ICO Enforcement Notices and Monetary Penalty Notices (“MPNs”), and the resulting appeals to the FtT, are the bread and butter of information law litigation. Readers of Panopticon would be forgiven for thinking that issues such as the burden and standard of proof in such appeals would be uncontentious. But not so, according to the appellant in Doorstep Dispensaree Ltd v Information Commissioner  UKUT 132 (AAC).
The facts read like an archivist’s worst nightmare. The appellant was a pharmaceutical company that supplied medicine to care homes. Its sole director and shareholder also ran a waste disposal firm which disposed of the appellant’s waste materials. The Medicines and Healthcare Products Agency (“MHRA”) searched that firm’s premises, including an outside yard which was publicly accessible from neighbours’ fire escapes, and seized 47 unlocked crates of pharmaceutical documents from the yard. The documents included medical prescriptions and medication administration records, many of which were soaking wet. They contained personal data and special category personal data related to the appellant’s business.
The MHRA informed the Commissioner, who issued an MPN of £275,000. This was the first MPN issued under the Data Protection Act 2018. Having largely failed in its appeal to the FtT against the MPN (albeit the FtT reduced the penalty to £92,000), the appellant ran no fewer than seven grounds of appeal in the UT. Many of the arguments were narrowly specific to the facts of the case, but three are of wider importance.
The burden of proof in FtT appeals against MPNs under the DPA 2018

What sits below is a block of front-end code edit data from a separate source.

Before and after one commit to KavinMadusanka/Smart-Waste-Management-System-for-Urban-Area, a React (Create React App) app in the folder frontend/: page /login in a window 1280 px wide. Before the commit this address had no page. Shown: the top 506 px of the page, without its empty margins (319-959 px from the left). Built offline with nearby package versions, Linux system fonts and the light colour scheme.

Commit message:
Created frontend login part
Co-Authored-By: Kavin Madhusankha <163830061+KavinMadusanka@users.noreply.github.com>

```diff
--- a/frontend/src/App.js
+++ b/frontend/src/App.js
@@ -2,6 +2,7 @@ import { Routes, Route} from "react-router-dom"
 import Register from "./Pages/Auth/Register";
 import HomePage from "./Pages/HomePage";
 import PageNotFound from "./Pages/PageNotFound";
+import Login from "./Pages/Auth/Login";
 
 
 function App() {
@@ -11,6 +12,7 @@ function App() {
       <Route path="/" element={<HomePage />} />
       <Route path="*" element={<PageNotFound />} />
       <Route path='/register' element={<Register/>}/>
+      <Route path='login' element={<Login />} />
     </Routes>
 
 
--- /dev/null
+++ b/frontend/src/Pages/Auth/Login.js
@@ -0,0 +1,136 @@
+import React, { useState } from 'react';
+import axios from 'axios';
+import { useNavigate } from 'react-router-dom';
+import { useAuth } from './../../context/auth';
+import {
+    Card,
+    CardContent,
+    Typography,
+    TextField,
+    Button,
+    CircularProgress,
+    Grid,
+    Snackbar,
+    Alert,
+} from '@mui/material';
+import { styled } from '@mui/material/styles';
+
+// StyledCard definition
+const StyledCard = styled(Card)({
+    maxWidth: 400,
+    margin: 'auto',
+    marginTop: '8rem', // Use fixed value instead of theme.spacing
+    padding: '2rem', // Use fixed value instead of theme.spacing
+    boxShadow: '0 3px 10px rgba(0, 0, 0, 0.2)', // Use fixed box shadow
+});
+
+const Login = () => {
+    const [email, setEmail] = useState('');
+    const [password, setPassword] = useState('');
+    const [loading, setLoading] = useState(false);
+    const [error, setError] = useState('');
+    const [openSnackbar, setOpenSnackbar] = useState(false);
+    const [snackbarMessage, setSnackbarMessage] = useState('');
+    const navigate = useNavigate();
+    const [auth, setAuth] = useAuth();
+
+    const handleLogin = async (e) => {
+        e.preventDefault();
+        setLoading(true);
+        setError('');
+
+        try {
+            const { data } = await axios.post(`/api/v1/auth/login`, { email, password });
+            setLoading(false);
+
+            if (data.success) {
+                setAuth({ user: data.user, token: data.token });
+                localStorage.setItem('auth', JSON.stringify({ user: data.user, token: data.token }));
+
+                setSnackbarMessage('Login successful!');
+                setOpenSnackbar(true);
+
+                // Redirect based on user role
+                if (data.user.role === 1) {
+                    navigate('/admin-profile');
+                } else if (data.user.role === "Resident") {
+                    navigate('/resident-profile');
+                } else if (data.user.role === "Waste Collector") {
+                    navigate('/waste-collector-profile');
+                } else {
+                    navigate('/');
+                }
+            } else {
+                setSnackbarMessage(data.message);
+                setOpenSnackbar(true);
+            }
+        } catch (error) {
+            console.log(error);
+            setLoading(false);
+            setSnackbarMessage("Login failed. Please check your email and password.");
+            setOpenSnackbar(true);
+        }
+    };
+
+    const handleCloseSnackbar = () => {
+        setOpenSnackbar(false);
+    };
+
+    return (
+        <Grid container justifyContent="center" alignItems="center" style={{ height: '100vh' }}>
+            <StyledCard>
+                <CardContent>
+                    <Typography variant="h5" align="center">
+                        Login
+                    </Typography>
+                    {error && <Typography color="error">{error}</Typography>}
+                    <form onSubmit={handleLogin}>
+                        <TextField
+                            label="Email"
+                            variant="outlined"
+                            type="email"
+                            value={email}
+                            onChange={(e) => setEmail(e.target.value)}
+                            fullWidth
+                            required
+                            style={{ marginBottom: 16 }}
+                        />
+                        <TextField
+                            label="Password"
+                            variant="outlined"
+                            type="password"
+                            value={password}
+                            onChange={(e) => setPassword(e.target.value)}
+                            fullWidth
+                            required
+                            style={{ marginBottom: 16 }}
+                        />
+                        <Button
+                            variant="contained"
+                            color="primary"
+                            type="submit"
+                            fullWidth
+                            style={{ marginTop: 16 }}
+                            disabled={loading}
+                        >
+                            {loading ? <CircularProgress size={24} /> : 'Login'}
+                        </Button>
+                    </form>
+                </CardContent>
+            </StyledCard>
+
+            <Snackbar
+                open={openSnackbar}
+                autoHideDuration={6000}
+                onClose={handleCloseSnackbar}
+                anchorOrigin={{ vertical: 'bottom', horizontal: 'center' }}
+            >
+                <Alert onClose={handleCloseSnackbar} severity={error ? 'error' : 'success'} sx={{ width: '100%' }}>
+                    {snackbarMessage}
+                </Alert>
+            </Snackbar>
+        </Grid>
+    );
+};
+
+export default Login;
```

The appellant argued that the FtT had wrongly limited itself to ‘marking the Commissioner’s homework’, (§61) and erred by treating the Commissioner as holding only an initial evidential burden which then shifted to the appellant (§157). UTJ Mitchell explained that the FtT had done no such thing. It had correctly engaged in a full merits review of the MPN, including by deciding the facts for itself and exercising any penalty-setting discretion afresh. The burden of proof was of secondary importance in such proceedings (§§159-161). Article 6 ECHR, even if the MPN did amount to a kind of criminal charge, did not require any burden of proof to be placed on the Commissioner (§162).

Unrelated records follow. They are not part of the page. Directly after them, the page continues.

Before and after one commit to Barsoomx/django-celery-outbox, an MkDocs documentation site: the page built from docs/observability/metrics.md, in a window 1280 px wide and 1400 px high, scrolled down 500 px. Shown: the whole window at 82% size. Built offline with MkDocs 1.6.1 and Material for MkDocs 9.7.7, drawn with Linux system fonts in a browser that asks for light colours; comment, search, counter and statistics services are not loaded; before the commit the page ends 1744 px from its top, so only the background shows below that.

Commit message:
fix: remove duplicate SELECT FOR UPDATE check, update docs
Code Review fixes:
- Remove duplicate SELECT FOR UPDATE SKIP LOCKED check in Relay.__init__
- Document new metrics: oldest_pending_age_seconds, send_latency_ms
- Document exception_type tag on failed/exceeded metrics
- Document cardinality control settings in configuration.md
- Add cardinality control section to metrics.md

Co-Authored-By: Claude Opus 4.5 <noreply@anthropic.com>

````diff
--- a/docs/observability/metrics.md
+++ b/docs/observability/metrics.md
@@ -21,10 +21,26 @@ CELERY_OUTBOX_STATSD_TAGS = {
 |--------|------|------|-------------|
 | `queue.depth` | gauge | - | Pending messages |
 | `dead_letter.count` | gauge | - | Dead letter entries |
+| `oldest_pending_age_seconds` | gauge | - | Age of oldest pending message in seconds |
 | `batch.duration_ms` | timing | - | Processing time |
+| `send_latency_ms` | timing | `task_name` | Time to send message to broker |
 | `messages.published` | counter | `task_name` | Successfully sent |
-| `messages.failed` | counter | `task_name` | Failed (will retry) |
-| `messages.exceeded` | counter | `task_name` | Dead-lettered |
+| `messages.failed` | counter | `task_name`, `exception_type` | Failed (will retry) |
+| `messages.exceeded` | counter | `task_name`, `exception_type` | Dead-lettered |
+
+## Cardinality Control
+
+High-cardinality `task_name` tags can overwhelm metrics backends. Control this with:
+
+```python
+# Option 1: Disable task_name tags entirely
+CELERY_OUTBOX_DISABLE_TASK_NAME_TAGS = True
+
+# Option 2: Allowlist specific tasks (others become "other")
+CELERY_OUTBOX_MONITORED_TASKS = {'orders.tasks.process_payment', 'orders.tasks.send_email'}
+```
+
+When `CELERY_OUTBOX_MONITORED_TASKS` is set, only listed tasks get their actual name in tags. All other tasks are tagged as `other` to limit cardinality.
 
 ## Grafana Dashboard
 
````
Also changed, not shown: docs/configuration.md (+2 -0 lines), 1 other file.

The role of the MPN in an appeal
UTJ Mitchell had no difficulty in finding that the FtT was correct to have paid careful attention to the MPN. The Court of Appeal in R (Hope and Glory) Public House Ltd v City of Westminster Magistrates’ Court  EWCA Civ 31 at §45 had clearly explained that a tribunal was required to pay careful attention to the regulatory decision under appeal, with the weight to be given to it a matter for the tribunal. That dictum applied to decisions of the Commissioner as much as to those of other regulators (§§165-169).

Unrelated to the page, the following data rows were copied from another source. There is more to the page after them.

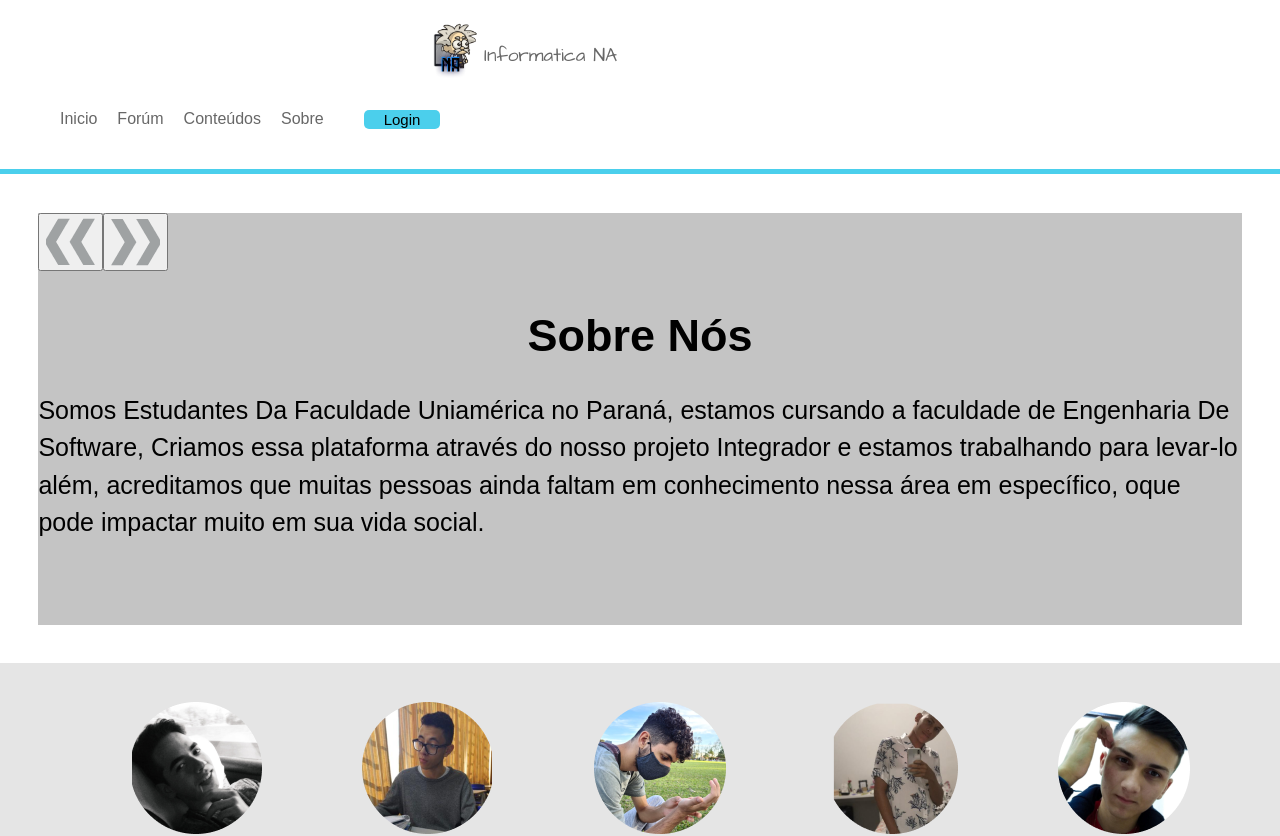
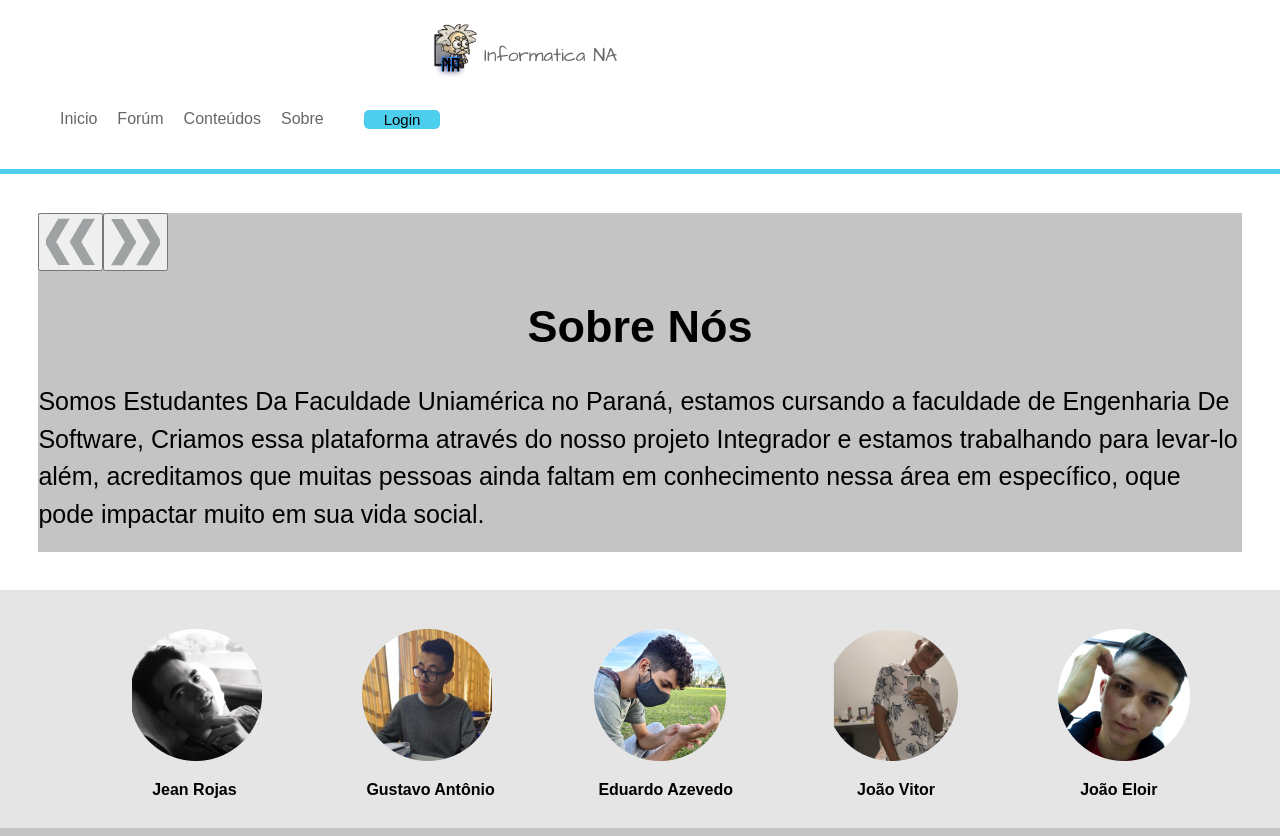
Before and after one commit to JeanRojasD/React-NA, a React (Create React App) app: page /sobre in a window 1280 px wide. Shown: the top 836 px of the page. Built offline with nearby package versions, Linux system fonts and the light colour scheme.

Commit message:
Atualização Sobreee

```diff
--- a/src/pages/Sobre/index.css
+++ b/src/pages/Sobre/index.css
@@ -1,15 +1,12 @@
 .container{
-  padding-bottom: 5%;
   background-color: #C4C4C4 ;
   margin: 3%;
-  position: relative;
 }
+
 .h1{
 display: flex;
 justify-content: center;
-padding-top: 2%;
 font-size: 45px;
-margin-top:15px;
 }
 
 .p{
```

The civil standard of proof
The appellant argued that the criminal standard of proof applied on an appeal against an MPN under the DPA 2018. UTJ Mitchell dispatched this methodically.
- As a matter of domestic law, MPN appeals did not fall within the category of civil proceedings identified by Lord Hoffmann in Re B (children) (sexual abuse: standard of proof)  UKHL 35 at §5 that were so serious that they required the criminal standard of proof (‘beyond reasonable doubt’). That category involved orders that placed restrictions on an individual’s freedom, or where breach of the order would constitute a criminal offence (§§171-172). The imposition of a substantial financial penalty, such as by an MPN, is not sufficient, even if the consequences may be very severe for the recipient. The usual civil standard (‘on the balance of probabilities’) applied (§§173-182).
- As for the ECHR, even if appeals against MPNs did amount to determination of a criminal charge for the purposes of Article 6 (a point which UTJ Mitchell did not determine), the fair trial guarantees in Article 6 do not require the application of the UK’s domestic criminal standard of proof (§§183-185).
The appellant cannot be faulted for the ingenuity of its arguments. But ultimately the UT in Doorstep was undeterred from applying conventional principles. Appeals against MPNs are full merits reviews in which the FtT is required to determine the facts for itself, to the civil standard of proof. Orthodoxy prevailed.
Peter Lockley appeared for the Information Commissioner.